Eataly: Rome’s Food and Drink Park

Eataly: Rome’s Food and Drink Park

Explore Rome’s hottest new attraction: Eataly. A culinary theme park with all-Italian foods and more. There are choices for all tastes: Drink an Italian IPA in the beer room, have fried prawns and white wine, have a Florentine steak and a glass of barolo, find the ultimate cook book, learn how to make pasta, etc, etc.

On June 12 2012 the once abandoned terminal right next to the Ostiense station transformed itself into Eataly – a theme park dedicated entirely to Italian food and drink. Oscar Farinetti, the creator of Eataly, described his project as a Disneyland dedicated to Italian beauty, style, and culinary genius. Oscar Farinetti’s slogan La Bellezza Ci Salvera’ (Beauty Will Save Us) has created a lot of hype and Eataly is now a top destination for Italians.

Oscar Farinetti is an eclectic man, an entrepreneur and street philosopher. In a recent youtube video he talks about the three orgasms of civilization: sex, food, and poetry. He values narrative and poetics and their relation to food. Farinetti wants to narrate food. He hits a winning note because food in Italy is not just sustenance; food is a big part of culture. What happens at the table is of utter importance and may reflect much bigger concerns. Oscar Farinetti’s invention is not only an economic success but also an incentive for getting Italy up again with a common concern: food. Eataly has given a big push in a city where innovation is faltering by creating new jobs and providing food-related cultural activities. 

The space is divided between 3 floors and offers 23 different locations specializing in all the hottest Italian foods: Neapolitan pizza, spaghetti, fish, fried seafood, rotisserie chicken, panini, piadine, meats, cold cuts, cheeses, breads and bakery goods.
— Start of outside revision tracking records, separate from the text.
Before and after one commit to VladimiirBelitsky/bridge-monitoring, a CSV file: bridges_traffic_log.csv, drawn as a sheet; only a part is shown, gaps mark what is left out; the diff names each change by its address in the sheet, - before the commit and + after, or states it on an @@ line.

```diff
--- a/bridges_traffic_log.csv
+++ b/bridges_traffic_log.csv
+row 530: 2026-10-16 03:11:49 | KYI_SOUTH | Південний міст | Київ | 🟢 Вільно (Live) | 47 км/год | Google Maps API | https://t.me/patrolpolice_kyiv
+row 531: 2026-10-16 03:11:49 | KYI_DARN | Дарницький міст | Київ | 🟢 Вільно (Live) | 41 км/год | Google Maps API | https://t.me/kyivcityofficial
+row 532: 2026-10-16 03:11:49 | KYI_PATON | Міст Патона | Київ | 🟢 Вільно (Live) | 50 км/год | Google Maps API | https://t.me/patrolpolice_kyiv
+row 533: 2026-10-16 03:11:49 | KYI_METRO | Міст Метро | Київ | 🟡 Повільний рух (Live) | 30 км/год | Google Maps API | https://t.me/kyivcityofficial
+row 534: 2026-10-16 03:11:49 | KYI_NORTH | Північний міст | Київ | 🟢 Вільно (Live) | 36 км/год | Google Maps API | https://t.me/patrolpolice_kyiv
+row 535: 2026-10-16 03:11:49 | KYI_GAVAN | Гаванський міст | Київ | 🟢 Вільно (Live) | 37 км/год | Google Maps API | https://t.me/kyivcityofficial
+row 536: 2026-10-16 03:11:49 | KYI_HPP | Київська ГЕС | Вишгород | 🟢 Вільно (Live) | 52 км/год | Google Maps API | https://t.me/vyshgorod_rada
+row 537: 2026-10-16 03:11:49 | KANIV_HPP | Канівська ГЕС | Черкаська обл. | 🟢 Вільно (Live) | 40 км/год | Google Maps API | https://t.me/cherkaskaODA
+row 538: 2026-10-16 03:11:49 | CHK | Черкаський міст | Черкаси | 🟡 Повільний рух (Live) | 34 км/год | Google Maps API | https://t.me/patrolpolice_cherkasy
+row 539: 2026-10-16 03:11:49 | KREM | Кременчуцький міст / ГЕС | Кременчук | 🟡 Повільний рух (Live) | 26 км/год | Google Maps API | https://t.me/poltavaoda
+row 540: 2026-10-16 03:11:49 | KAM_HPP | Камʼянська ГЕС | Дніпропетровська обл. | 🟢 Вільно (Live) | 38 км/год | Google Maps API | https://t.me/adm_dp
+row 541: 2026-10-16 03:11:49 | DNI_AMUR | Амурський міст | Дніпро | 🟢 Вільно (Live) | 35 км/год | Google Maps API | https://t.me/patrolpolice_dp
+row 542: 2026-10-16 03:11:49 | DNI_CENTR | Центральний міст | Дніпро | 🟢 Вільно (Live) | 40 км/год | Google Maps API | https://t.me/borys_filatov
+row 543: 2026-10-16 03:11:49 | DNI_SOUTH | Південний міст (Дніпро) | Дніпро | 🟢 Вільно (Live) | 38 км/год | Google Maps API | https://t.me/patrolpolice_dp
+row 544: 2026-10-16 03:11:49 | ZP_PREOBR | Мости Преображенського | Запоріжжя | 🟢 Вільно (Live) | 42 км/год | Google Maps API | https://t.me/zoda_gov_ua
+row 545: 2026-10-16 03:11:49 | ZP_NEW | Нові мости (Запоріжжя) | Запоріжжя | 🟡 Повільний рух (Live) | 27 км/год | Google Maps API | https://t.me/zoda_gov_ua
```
The complex can seat up to 1588 people. The history of food and culture is an important part of Eataly. The 14 thousand local products are introduced to the guests with didactic signs explaining the origins of the product and its particular history. There are 8 areas where visitors can observe foods been made, from artisanal pasta to mozzarella. The third floor has a conference room for lectures and there are weekly courses offered throughout Eataly in 8 designated classrooms and info sessions in 40 instructional areas. My favorite spot on the first floor is the fried fish corner, where you can get fritto misto (mixed seafood/fish fry) and a glass of good Roman dry white wine. After that you can have an espresso at the Gran Bar Illy downstairs and browse the bookstore. Eat, then walk it off, and eat again.

Besides offering a vast selection of Italian wines and Italian beers (yes, thats right!), Eataly has old school Italian soft drinks that were popular before the saturation of American soda on the local market. Drinks with funny names such as cedrata and chinotto. I remember having a cedrata at my friends grandparents house in the country outside of Rome; the drink soon after disappeared from my sight never to be seen again. This bright yellow-green drink is made from the fruit of the citron tree brought to Italy by the Arabs in the 10th century. The flavor is hard to describe, it is citrusy but there is a very particular twist to it because it is not made with either lemons nor oranges. Another classic is the chinotto made with the small bitter fruits of the myrtle-leaf orange tree. The color of chinotto is dark the taste is bittersweet and herbal. The same fruit is used to make Campari. Chinotto is considered the old man’s Coca Cola by the young generation although now it is having a resurgence in popularity and is used is cocktails such as the Sotto Chinotto served at Eataly.